FRIDAY, Sept. 4, 2020 (HealthDay News) -- Face masks and hand-washing are a good start, but to protect your kids from the coronavirus you'll need to up your game on the road, too, a leading pediatricians' group says.
There are a number of things parents should do to protect children from COVID-19 infection when they're traveling in cars or using other types of transportation, according to the American Academy of Pediatrics (AAP).
As always, children in vehicles should be properly restrained in an appropriate car safety seat, belt-positioning booster seat, travel vest or seat belt.
The U.S. Centers for Disease Control and Prevention recommends that surfaces be disinfected. However, disinfectant chemicals can weaken the strength of car safety seats and seat belts, possibly affecting their effectiveness in a crash, according to the academy.
In most cases, all parts of car safety seats and vehicle seat belts can only be cleaned with mild detergent and water.
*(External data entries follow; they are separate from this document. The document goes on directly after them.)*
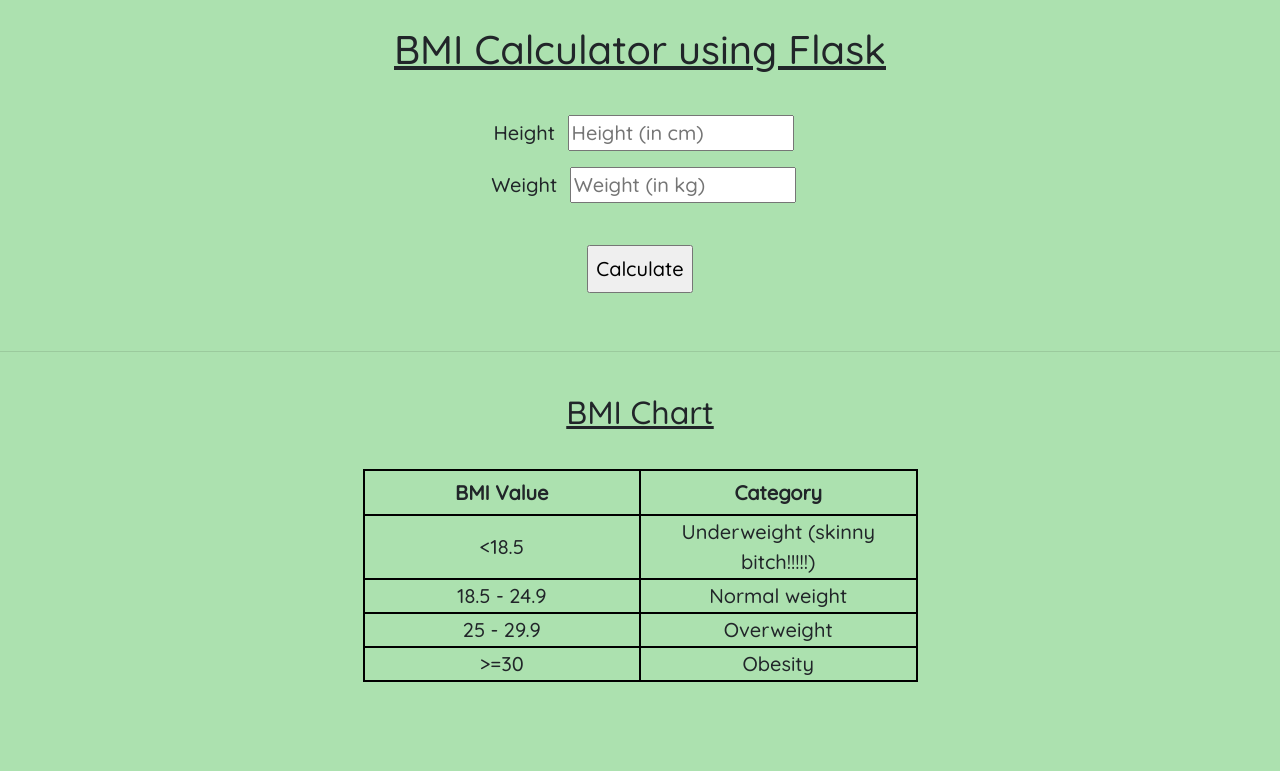
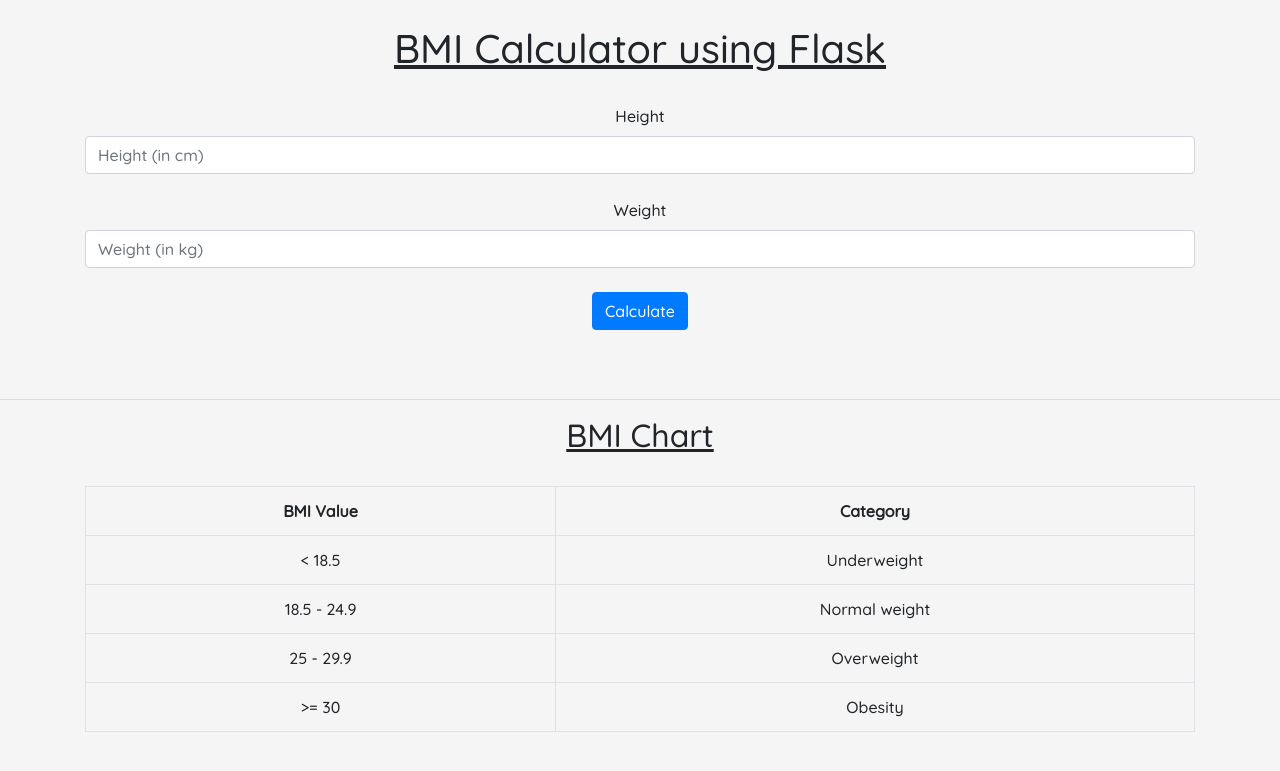
Before and after one commit to meetpanchal316/bmical, a Flask app: template frontend/templates/index.html in a window 1280 px wide. Shown: the top 771 px of the page. Run offline with Flask 3, Linux system fonts and the light colour scheme; the template is opened without the code that fills it, so the values that code supplies are empty; some libraries are stand-ins or nearby versions.

Commit message:
changed frontend

```diff
--- a/frontend/templates/index.html
+++ b/frontend/templates/index.html
@@ -1,61 +1,107 @@
 <!doctype html>
 <html lang="en">
 <head>
-        <!-- Required meta tags -->
     <meta charset="utf-8">
     <meta name="viewport" content="width=device-width, initial-scale=1, shrink-to-fit=no">
+
     <!-- Bootstrap CSS -->
-        <link rel="stylesheet" href="https://stackpath.bootstrapcdn.com/bootstrap/4.3.1/css/bootstrap.min.css" integrity="sha384-ggOyR0iXCbMQv3Xipma34MD+dH/1fQ784/j6cY/iJTQUOhcWr7x9JvoRxT2MZw1T" crossorigin="anonymous">
-        <!-- Stylesheets-->
-        <link rel="stylesheet" type="text/css" href="style.css" />
-        <!--Google Fonts-->
+    <link rel="stylesheet"
+          href="https://stackpath.bootstrapcdn.com/bootstrap/4.3.1/css/bootstrap.min.css"
+          integrity="sha384-ggOyR0iXCbMQv3Xipma34MD+dH/1fQ784/j6cY/iJTQUOhcWr7x9JvoRxT2MZw1T"
+          crossorigin="anonymous">
+
     <link rel="preconnect" href="https://fonts.googleapis.com">
     <link rel="preconnect" href="https://fonts.gstatic.com" crossorigin>
     <link href="https://fonts.googleapis.com/css2?family=Quicksand:wght@500&display=swap" rel="stylesheet">
+
     <title>BMI Calculator</title>
+
+    <style>
+        body {
+            font-family: 'Quicksand', sans-serif;
+            background: #f5f5f5;
+        }
+
+        #result {
+            margin-top: 15px;
+            padding: 10px;
+            font-size: 18px;
+        }
+
+        .normal {
+            color: green;
+        }
+
+        .over {
+            color: orange;
+        }
+
+        .under {
+            color: blue;
+        }
+
+        .obese {
+            color: red;
+        }
+    </style>
 </head>
+
 <body>
-        <h1>
+
+<h1 class="text-center mt-4">
     <u>BMI Calculator using Flask</u>
 </h1>
+
 <br>
-        <!--Calculator starts-->
+
 <div class="container text-center">
     <div class="row">
         <div class="col-sm">
+
             <form id="bmi-form">
-                        <label for="height" id="ht">Height</label>
-                        <input type="text" name="height" class="u-full-width" placeholder="Height (in cm)" id="height" />
+
+                <label for="height">Height</label>
+                <input type="text" name="height"
+                       class="form-control"
+                       placeholder="Height (in cm)"
+                       id="height"/>
+
                 <br>
-                        <label for="weight" id="wt">Weight</label>
-                        <input type="text" name="weight" class="u-full-width" placeholder="Weight (in kg)" id="weight" />
+
+                <label for="weight">Weight</label>
+                <input type="text" name="weight"
+                       class="form-control"
+                       placeholder="Weight (in kg)"
+                       id="weight"/>
+
                 <br>
-                        <br>
-                        <input type="submit" value="Calculate" id="calc_btn" />
+
+                <input type="submit"
+                       value="Calculate"
+                       class="btn btn-primary"/>
+
                 <div id="result" class="alert"></div>
+
             </form>
+
         </div>
     </div>
 </div>
-        <!--Calculator ends-->
+
 <hr>
-        <!--BMI values chart-->
+
 <div class="container text-center">
-            <div class="row">
-                <div class="col-sm">
-                    <h2>
-                        <u>BMI Chart</u>
-                    </h2>
+    <h2><u>BMI Chart</u></h2>
     <br>
-                    <table>
+
+    <table class="table table-bordered">
         <tr>
             <th>BMI Value</th>
             <th>Category</th>
         </tr>
         <tr>
-                            <td>
-                                <18.5 </td>
-                            <td>Underweight (skinny bitch!!!!!)</td>
+            <td>&lt; 18.5</td>
+            <td>Underweight</td>
         </tr>
         <tr>
             <td>18.5 - 24.9</td>
@@ -66,19 +112,34 @@
             <td>Overweight</td>
         </tr>
         <tr>
-                            <td>>=30</td>
+            <td>&gt;= 30</td>
             <td>Obesity</td>
         </tr>
     </table>
 </div>
-            </div>
-        </div>
+
 </body>
+
 <script>
+function getCategory(bmi) {
+    if (bmi < 18.5) return ["Underweight", "under"];
+    if (bmi < 25) return ["Normal weight", "normal"];
+    if (bmi < 30) return ["Overweight", "over"];
+    return ["Obesity", "obese"];
+}
+
 document.getElementById('bmi-form').addEventListener('submit', function(e) {
     e.preventDefault();
+
     const height = document.getElementById('height').value;
     const weight = document.getElementById('weight').value;
+
+    if (!height || !weight) {
+        document.getElementById('result').innerHTML =
+            "<p>Please enter both height and weight.</p>";
+        return;
+    }
+
     fetch('/api/bmi', {
         method: 'POST',
         headers: {'Content-Type': 'application/x-www-form-urlencoded'},
@@ -86,16 +147,30 @@
     })
     .then(response => response.json())
     .then(data => {
+
         const resultDiv = document.getElementById('result');
+
         if (data.bmi !== undefined) {
-                    resultDiv.innerHTML = `<p>Your BMI is ${data.bmi}</p>`;
+
+            const [category, css] = getCategory(data.bmi);
+
+            resultDiv.innerHTML = `
+                <p><strong>Your BMI:</strong> ${data.bmi}</p>
+                <p class="${css}">
+                    <strong>Category:</strong> ${category}
+                </p>
+            `;
+
         } else {
             resultDiv.innerHTML = `<p>${data.error}</p>`;
         }
+
     })
     .catch(error => {
-                document.getElementById('result').innerHTML = '<p>An error occurred.</p>';
+        document.getElementById('result').innerHTML =
+            '<p>An error occurred.</p>';
     });
 });
 </script>
+
 </html>
```
Lines whose indentation alone changed are shown as unchanged.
Because car safety seats and seat belts can't be disinfected, you should take other measures to prevent transmission of the coronavirus when children are in vehicles, the AAP advised.
Those precautions include: physical/social distancing; using cloth face coverings; and hand hygiene. Parents and caregivers of children with special needs (such as compromised immune systems, tracheostomy tubes, or use of a wheelchair) must take the child's specific needs into account when developing a transportation plan, the academy said in a news release.
Here are some other guidelines from the pediatricians' group:
If a car safety seat or seat belt is always used by the same person and no one else, and the person doesn't have symptoms of COVID-19, routine cleaning is appropriate.
If an adult or child has tested positive for the new coronavirus, clean any seat or restraint device that the person had contact with or was within 6 feet of. Vehicle seats may be disinfected. Remove car safety seats from the vehicle and store out of reach or in a securely tied plastic bag for a few days, after which you may clean and use them again.
If an infected person used a seat belt, avoid using that seat position for a few days. After that, the seat and seat belt may be cleaned and used again. If you have another vehicle available, consider using it during this period.
Use public transit sparingly and only if necessary. All riders should practice physical distancing, wear cloth face coverings, and use hand sanitizer often. For added safety, passengers may consider wearing eye protection.
The U.S. Centers for Disease Control and Prevention has more on COVID-19 protection.
SOURCE: American Academy of Pediatrics, news release